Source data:

*** Block opens ***

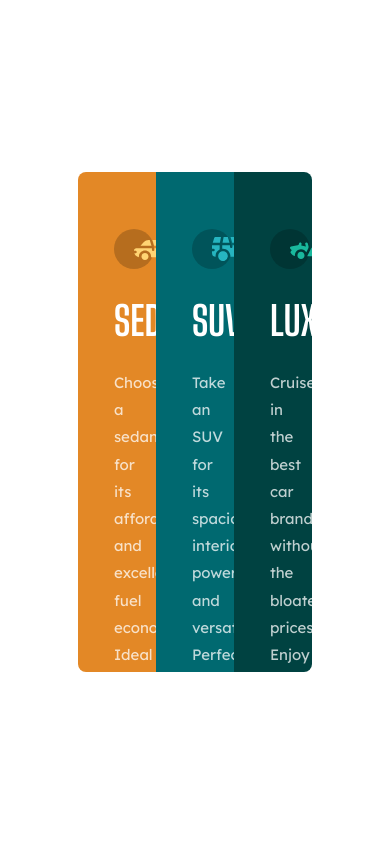
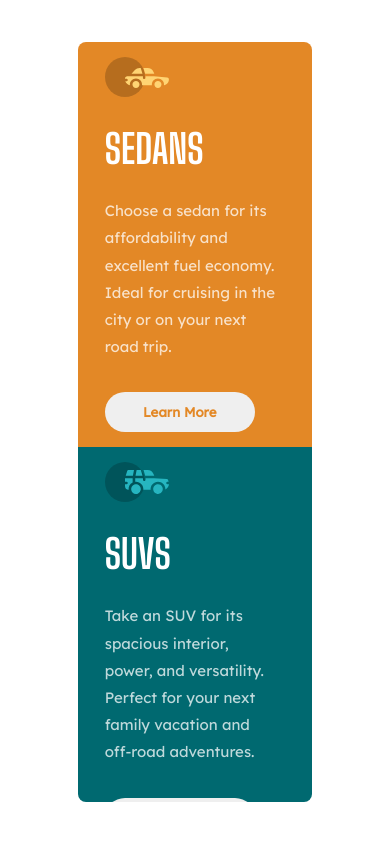
Before and after one commit to 1Maatheus/3-column-card, a plain HTML site: page index.html in a window 390 px wide. Drawn offline with Linux system fonts and the light colour scheme.

Commit message:
responsividade

```diff
--- a/style.css
+++ b/style.css
@@ -135,3 +135,46 @@ body {
   border: 1px solid #fff;
   color: #fff;
 }
+
+@media (max-width: 390px) {
+  .column {
+    display: flex;
+    flex-direction: column;
+    height: 90vh;
+    overflow-y: auto;
+  }
+
+  .column-1 {
+    width: 100%;
+    height: auto;
+  }
+
+  .column-2 {
+    width: 100%;
+    height: auto;
+  }
+
+  .column-3 {
+    width: 100%;
+    height: auto;
+  }
+
+  .content-1 {
+    height: 100%;
+    padding: 15px;
+  }
+
+  .content-2 {
+    height: 100%;
+    padding: 15px;
+  }
+
+  .content-3 {
+    height: 100%;
+    padding: 15px;
+  }
+
+  .button {
+    margin-top: 2rem;
+  }
+}
```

*** Block closes ***

What is being asked
Count the lines of the entries above that contain the word "column" and give only the number.

Answer below
6